::: PROVIDED ENTRIES

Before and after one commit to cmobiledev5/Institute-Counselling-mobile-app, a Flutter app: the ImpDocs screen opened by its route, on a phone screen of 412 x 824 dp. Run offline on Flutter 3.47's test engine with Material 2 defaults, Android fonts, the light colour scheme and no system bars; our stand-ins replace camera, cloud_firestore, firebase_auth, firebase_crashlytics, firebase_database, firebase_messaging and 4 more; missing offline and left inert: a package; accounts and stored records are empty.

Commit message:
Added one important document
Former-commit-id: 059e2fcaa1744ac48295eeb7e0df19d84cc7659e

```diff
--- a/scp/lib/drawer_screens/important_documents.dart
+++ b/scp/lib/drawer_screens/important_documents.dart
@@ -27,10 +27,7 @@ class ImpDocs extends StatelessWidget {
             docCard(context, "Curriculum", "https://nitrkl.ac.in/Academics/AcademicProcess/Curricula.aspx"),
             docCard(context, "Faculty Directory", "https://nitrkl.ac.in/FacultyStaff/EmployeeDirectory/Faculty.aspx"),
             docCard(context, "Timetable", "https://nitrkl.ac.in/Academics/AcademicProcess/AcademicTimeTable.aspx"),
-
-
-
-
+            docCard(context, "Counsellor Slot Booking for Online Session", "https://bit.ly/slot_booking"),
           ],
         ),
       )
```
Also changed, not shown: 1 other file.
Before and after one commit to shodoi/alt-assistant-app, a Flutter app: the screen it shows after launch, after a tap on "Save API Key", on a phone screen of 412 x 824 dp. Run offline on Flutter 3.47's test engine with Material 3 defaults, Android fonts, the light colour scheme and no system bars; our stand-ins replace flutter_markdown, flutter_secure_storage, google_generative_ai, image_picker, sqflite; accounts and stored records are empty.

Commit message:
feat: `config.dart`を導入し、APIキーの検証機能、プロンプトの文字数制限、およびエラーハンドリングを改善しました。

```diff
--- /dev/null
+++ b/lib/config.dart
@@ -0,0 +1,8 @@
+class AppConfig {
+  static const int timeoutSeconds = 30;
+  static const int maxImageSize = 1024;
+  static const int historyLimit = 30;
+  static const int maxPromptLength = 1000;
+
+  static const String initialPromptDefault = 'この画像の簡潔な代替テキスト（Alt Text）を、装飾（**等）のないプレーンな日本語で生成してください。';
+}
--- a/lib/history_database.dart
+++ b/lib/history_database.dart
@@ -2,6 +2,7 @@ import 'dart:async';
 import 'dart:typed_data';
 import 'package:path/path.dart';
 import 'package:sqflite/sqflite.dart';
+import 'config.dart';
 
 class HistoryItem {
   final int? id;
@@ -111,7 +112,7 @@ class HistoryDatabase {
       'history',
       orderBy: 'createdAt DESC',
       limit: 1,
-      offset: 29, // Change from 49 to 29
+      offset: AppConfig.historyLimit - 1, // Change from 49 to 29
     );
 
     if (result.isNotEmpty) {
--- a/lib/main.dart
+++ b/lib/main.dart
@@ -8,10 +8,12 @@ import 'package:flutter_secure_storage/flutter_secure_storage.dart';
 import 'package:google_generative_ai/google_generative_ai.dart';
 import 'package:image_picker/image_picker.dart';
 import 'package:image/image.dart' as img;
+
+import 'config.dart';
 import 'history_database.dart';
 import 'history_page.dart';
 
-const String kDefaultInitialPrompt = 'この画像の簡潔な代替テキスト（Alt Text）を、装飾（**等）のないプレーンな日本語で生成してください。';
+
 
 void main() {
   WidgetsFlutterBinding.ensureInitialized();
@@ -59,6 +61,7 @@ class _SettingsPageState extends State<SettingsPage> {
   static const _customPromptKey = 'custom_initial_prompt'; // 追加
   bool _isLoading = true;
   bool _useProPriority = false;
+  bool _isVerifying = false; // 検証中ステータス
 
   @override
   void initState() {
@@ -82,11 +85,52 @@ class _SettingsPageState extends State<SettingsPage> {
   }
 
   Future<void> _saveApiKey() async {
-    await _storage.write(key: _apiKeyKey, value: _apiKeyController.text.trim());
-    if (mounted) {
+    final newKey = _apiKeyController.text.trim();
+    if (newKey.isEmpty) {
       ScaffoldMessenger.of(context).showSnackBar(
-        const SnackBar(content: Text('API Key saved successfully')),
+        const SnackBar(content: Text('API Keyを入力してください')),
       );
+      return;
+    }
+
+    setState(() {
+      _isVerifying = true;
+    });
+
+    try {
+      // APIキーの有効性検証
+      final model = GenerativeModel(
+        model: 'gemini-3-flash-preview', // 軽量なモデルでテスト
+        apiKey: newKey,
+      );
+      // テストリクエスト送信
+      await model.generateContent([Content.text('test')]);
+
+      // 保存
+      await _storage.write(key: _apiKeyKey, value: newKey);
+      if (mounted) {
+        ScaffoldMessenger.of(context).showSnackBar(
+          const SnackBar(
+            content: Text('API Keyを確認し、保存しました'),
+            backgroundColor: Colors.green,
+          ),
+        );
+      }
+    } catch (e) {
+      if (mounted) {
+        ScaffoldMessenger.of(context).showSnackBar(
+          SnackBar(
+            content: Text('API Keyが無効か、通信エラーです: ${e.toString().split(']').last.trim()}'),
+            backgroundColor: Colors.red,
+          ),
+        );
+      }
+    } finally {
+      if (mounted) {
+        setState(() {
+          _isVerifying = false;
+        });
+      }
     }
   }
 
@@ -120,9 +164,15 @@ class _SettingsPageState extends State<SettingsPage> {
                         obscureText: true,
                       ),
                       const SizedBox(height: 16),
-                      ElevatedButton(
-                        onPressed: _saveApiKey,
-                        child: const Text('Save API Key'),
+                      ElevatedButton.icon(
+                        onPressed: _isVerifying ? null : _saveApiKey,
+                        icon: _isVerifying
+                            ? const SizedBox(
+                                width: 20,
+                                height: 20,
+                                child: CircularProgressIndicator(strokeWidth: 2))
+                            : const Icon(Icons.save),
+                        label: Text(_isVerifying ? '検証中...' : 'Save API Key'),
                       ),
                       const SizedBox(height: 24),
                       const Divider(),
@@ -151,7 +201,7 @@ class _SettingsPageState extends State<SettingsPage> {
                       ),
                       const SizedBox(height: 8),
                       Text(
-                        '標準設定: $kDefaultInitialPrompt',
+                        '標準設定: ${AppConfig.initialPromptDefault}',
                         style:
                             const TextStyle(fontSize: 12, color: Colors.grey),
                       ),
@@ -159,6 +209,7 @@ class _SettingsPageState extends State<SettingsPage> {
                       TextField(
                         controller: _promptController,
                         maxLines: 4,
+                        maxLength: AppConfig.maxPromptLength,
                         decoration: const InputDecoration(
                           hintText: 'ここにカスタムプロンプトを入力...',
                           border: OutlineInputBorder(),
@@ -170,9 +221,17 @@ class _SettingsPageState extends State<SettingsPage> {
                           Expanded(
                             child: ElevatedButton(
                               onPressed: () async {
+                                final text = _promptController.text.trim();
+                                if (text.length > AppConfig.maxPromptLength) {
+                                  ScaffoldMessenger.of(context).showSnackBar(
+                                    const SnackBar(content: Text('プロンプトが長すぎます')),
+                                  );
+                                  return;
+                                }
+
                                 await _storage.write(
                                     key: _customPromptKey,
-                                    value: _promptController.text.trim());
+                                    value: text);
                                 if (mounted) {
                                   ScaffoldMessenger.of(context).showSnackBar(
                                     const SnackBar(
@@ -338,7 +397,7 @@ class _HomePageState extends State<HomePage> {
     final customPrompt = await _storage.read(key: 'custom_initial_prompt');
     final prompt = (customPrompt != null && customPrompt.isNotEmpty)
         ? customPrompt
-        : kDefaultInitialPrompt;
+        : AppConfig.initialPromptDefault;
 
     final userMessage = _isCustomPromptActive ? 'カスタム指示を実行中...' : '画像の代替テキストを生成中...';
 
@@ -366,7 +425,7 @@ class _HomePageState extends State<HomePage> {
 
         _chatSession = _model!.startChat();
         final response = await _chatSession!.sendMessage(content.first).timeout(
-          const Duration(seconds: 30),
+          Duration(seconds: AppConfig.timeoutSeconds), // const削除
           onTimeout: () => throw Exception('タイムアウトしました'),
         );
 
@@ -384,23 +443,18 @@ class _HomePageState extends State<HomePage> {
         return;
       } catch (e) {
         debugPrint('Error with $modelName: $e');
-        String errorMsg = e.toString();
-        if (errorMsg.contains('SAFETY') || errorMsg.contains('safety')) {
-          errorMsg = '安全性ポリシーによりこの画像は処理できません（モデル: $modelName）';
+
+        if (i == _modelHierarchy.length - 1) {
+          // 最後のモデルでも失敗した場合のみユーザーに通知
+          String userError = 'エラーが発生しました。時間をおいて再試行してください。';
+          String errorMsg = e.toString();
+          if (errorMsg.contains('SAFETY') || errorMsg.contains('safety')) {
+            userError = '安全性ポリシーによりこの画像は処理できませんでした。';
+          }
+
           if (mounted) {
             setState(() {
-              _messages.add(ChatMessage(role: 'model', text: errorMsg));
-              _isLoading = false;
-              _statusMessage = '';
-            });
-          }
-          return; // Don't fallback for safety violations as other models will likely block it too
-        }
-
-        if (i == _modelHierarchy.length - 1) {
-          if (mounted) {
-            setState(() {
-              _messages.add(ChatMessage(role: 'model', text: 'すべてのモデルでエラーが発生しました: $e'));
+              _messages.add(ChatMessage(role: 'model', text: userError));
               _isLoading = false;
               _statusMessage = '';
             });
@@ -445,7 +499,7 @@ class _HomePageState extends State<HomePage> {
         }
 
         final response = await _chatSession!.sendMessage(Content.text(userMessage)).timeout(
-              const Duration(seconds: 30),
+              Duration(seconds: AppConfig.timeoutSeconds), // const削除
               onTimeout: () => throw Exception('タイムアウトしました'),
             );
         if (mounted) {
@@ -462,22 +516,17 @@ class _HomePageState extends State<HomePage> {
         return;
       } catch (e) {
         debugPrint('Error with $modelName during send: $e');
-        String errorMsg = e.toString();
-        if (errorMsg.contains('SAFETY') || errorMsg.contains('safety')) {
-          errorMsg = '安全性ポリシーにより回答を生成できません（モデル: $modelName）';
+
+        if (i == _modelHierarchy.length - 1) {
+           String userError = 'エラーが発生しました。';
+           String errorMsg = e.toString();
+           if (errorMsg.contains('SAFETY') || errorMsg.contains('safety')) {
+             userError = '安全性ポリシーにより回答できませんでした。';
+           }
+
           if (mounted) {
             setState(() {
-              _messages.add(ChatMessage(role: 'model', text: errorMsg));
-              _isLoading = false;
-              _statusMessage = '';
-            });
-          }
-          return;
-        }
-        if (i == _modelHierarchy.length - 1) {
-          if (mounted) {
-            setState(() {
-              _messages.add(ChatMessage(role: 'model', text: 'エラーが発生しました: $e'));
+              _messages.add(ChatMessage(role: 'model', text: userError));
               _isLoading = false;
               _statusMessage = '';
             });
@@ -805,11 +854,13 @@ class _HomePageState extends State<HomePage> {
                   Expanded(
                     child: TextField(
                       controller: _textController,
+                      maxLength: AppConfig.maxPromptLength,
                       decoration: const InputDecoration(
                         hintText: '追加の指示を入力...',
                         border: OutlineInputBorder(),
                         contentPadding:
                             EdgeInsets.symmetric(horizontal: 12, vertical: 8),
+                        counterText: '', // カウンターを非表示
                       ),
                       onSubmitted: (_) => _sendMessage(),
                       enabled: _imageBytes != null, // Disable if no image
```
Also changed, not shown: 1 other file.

::::::

» **EXERCISE**
Using the records above, copy each line that contains "decoration".

» **OUTPUT OF THE TASK**
                         decoration: const InputDecoration(
                       decoration: const InputDecoration(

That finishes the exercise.